February 17, 2014
Winneshiek County Board of Supervisors
Good Morning. I, Steve Luse, am speaking this morning on behalf of the Community Rights Alliance of Winneshiek County.
First, I wish to express our gratitude to you Supervisors for your work in establishing a county moratorium on Frac Sand Mining.
We would also like to publicly thank the Winneshiek County Protectors for their tireless work in educating the public regarding frac sand extraction and in securing petition signatures for the moratorium.
And, we thank you for your continued efforts caring for our county, and for the time you’ve made for the Community Rights Alliance to share with you during today’s agenda.
We are aware of incidents where your efforts have been maligned. We’ve noted the futility of our local governmental efforts to limit large hog confinement expansions. The state disregarded your thoroughly researched decision and opted to proceed with activities that are detrimental to our county’s economy and future.
You have already been provided with a proposed zoning ordinance amendment regarding frac-sand mining. This zoning ordinance, if adopted, will legalize and “permit”, frac sand mining. The ordinance seeks to encumber the ability to mine frac sand by adding buffer zones, of various designations, thereby creating large parts of the county, as supposedly unavailable to frac sand extraction. We rebuke the idea that legalizing extraction will prevent it happening.
Although Supervisor Logsdon recently reported that in his conversations with legislators, they stated that currently there are no statewide plans to address the issue of frac sand mining.

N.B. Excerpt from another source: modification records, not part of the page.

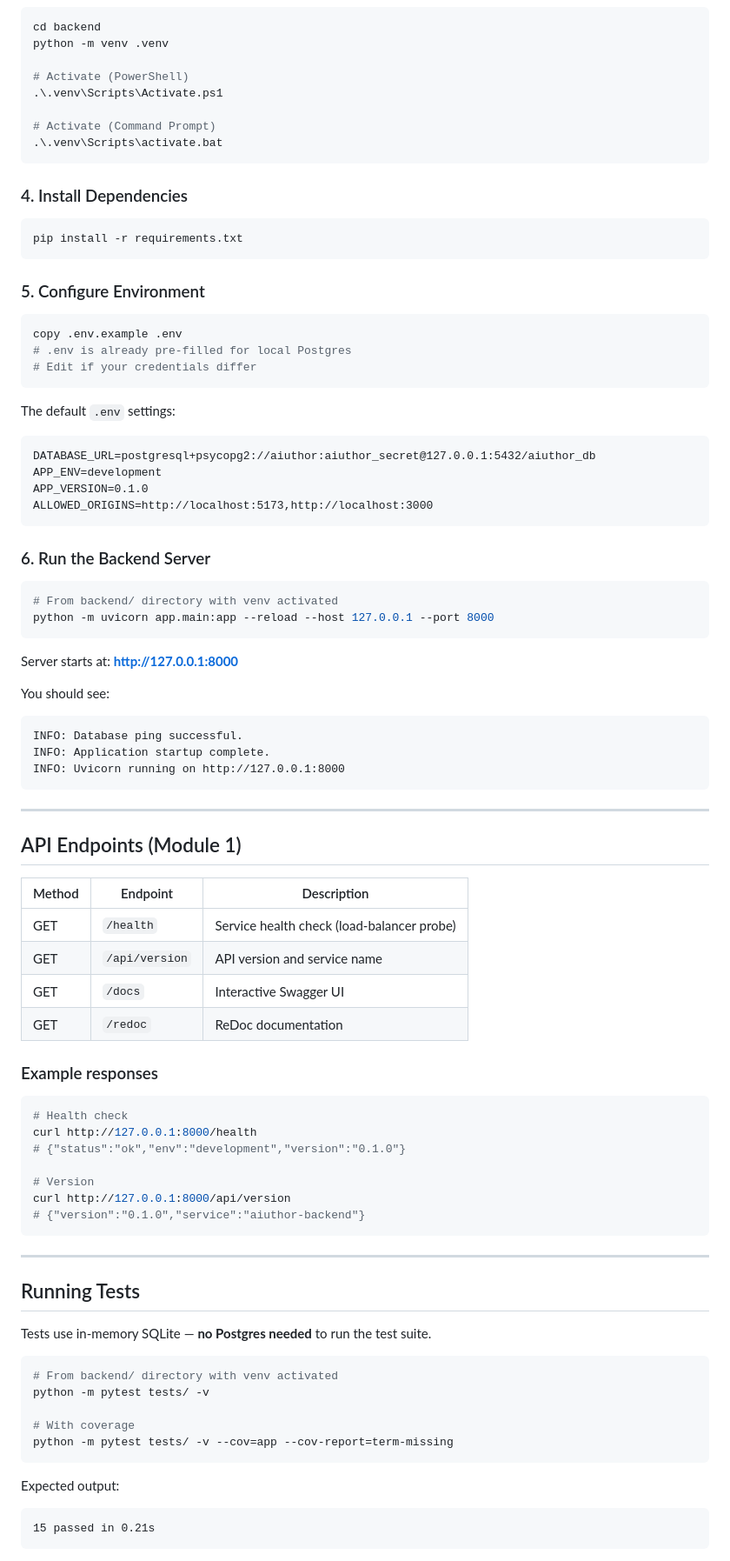
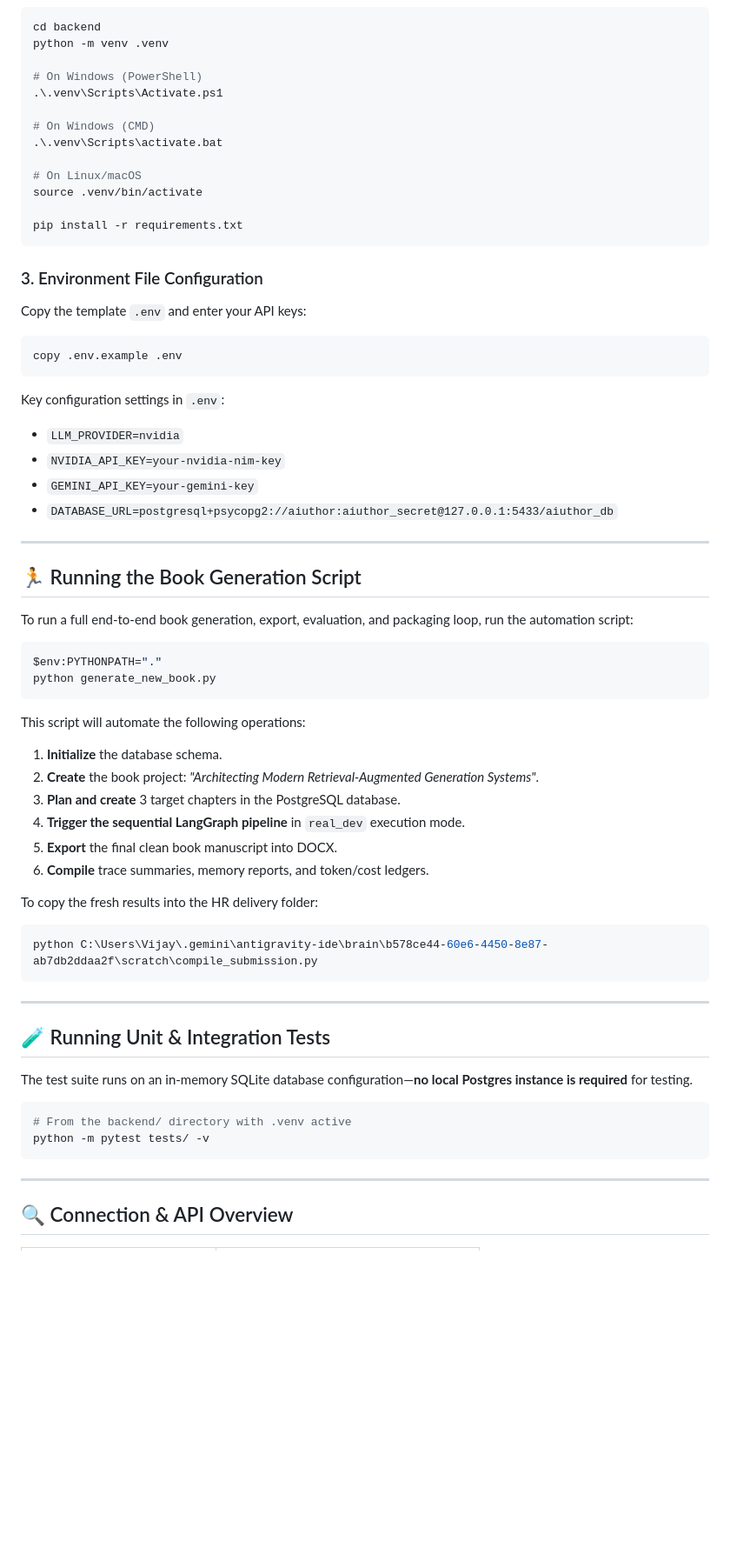
Before and after one commit to vijaykushwaha-03/AIuthor-Agentic-Long-Form-Book-Generation-System, a Markdown page: README.md, the part around one of its changes. Shown at 87% size. GitHub-like rendering; blank space fills up the shorter version.

````diff
--- a/README.md
+++ b/README.md
@@ -69,86 +77,65 @@ psql -U aiuthor -h 127.0.0.1 -d aiuthor_db -c "SELECT version();"
 cd backend
 python -m venv .venv
 
-# Activate (PowerShell)
+# On Windows (PowerShell)
 .\.venv\Scripts\Activate.ps1
 
-# Activate (Command Prompt)
+# On Windows (CMD)
 .\.venv\Scripts\activate.bat
-```
 
-### 4. Install Dependencies
-```powershell
+# On Linux/macOS
+source .venv/bin/activate
+
 pip install -r requirements.txt
 ```
 
-### 5. Configure Environment
+### 3. Environment File Configuration
+Copy the template `.env` and enter your API keys:
 ```powershell
 copy .env.example .env
-# .env is already pre-filled for local Postgres
-# Edit if your credentials differ
+```
+Key configuration settings in `.env`:
+* `LLM_PROVIDER=nvidia`
+* `NVIDIA_API_KEY=your-nvidia-nim-key`
+* `GEMINI_API_KEY=your-gemini-key`
+* `DATABASE_URL=postgresql+psycopg2://aiuthor:aiuthor_secret@127.0.0.1:5433/aiuthor_db`
+
+---
+
+## 🏃 Running the Book Generation Script
+
+To run a full end-to-end book generation, export, evaluation, and packaging loop, run the automation script:
+
+```powershell
+$env:PYTHONPATH="."
+python generate_new_book.py
 ```
 
-The default `.env` settings:
-```
-DATABASE_URL=postgresql+psycopg2://aiuthor:aiuthor_secret@127.0.0.1:5432/aiuthor_db
-APP_ENV=development
-APP_VERSION=0.1.0
-ALLOWED_ORIGINS=http://localhost:5173,http://localhost:3000
-```
+This script will automate the following operations:
+1. **Initialize** the database schema.
+2. **Create** the book project: *"Architecting Modern Retrieval-Augmented Generation Systems"*.
+3. **Plan and create** 3 target chapters in the PostgreSQL database.
+4. **Trigger the sequential LangGraph pipeline** in `real_dev` execution mode.
+5. **Export** the final clean book manuscript into DOCX.
+6. **Compile** trace summaries, memory reports, and token/cost ledgers.
 
-### 6. Run the Backend Server
+To copy the fresh results into the HR delivery folder:
 ```powershell
-# From backend/ directory with venv activated
-python -m uvicorn app.main:app --reload --host 127.0.0.1 --port 8000
-```
-
-Server starts at: **http://127.0.0.1:8000**
-
-You should see:
-```
-INFO: Database ping successful.
-INFO: Application startup complete.
-INFO: Uvicorn running on http://127.0.0.1:8000
+python C:\Users\Vijay\.gemini\antigravity-ide\brain\b578ce44-60e6-4450-8e87-ab7db2ddaa2f\scratch\compile_submission.py
 ```
 
 ---
 
-## API Endpoints (Module 1)
+## 🧪 Running Unit & Integration Tests
 
-| Method | Endpoint | Description |
-|--------|----------|-------------|
-| GET | `/health` | Service health check (load-balancer probe) |
-| GET | `/api/version` | API version and service name |
-| GET | `/docs` | Interactive Swagger UI |
-| GET | `/redoc` | ReDoc documentation |
+The test suite runs on an in-memory SQLite database configuration—**no local Postgres instance is required** for testing.
 
-### Example responses
-```bash
-# Health check
-curl http://127.0.0.1:8000/health
-# {"status":"ok","env":"development","version":"0.1.0"}
-
-# Version
-curl http://127.0.0.1:8000/api/version
-# {"version":"0.1.0","service":"aiuthor-backend"}
+```powershell
+# From the backend/ directory with .venv active
+python -m pytest tests/ -v
 ```
 
 ---
 
-## Running Tests
+## 🔍 Connection & API Overview
 
-Tests use in-memory SQLite — **no Postgres needed** to run the test suite.
-
-```powershell
-# From backend/ directory with venv activated
-python -m pytest tests/ -v
-
-# With coverage
-python -m pytest tests/ -v --cov=app --cov-report=term-missing
-```
-
-Expected output:
-```
-15 passed in 0.21s
-```
-
````
Also changed, not shown: other parts of README.md (+59 -105 lines).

In releasing his frac sand mining effects study, Dr. David Osterberg, of the Iowa Policy Project, noted, “Iowa lawmakers have a history of pre-empting local government from regulating in some areas.” When in the future the legislature passes a state law allowing frac sand extraction, it will exempt your say and hold all authority regarding what happens in our county.
However, the elephant in the room regarding subjugation of local control is the opportunity for large profits. Last week, the Wall Street Journal proclaimed frac sand as “the new gold”. When the price is right, corporations will be diligent in assuring the successes of their business plans. Their business plan, which is to extract the county’s scenery to secure robust profits, has no regard for the consequences to our county and our quality of life. Their lawyers will convince the courts that any buffers or other zoning encumbrances are barriers to their claimed constitutional right under the commerce clause.
Regulating frac sand extraction will not keep the county from being sued, and lawsuits brought are simply the “cost of doing business”, a mere tax deduction for the corporation. When a corporation wants the sand, they have the experience to successfully legally defend their ‘right’ to engage in the commerce of sand extraction in order to secure maximum profits.
The ordinance we present is designed to intentionally provoke controlled confrontations, forcing any corporation’s legal challenge to argue something different than the usual industry strategy. The ordinance will force corporate challengers into becoming the aggressor, needing to argue that their legal standing is dominate over the peoples’ rights to self-government and local control.
What we present today is your alternative to use. It is a Community Bill of Rights ordinance. We have researched and developed it with the assistance of the Community Environmental Legal Defense Fund (CELDF). It is based upon what they have successfully used to help over 160 other communities to reclaim their local decision making rights.
I will read the short preamble section of the document and then briefly introduce the various different sections of the ordinance. Several sections are written in precise legal language so we anticipate repeated review of the document will be needed.
See the complete text of the ordinance
After today’s ordinance introduction to you we will begin our petition drive. What we envision in this process is to return to this meeting on March 17th to take your response to what we’ve presented as well as questions on the Community Bill of Rights ordinance. At that time we will also provide you with a report on the petition signatures gathered in our efforts to support your important work.
This Community Bill of Rights Ordinance honors the proud heritage of our country and clearly states our community’s right to self-government.
We are giving you this ordinance with the knowledge that when you adopt it you will have an instrument to stop frac sand extraction.
We ask you adopt this ordinance so you can support what the people of the county want, NO Frac sand mining.
We ask that you adopt this ordinance so that you may exercise your authority to set the course of our county to a sustainable future.
We have expectation in the near future of your adopting the ordinance and starting the public readings.
We desire that you will further honor the sanctity of the American Democracy and the way of self-government by having this Community Bill of Rights ordinance adopted before Independence Day, July 4, 2014.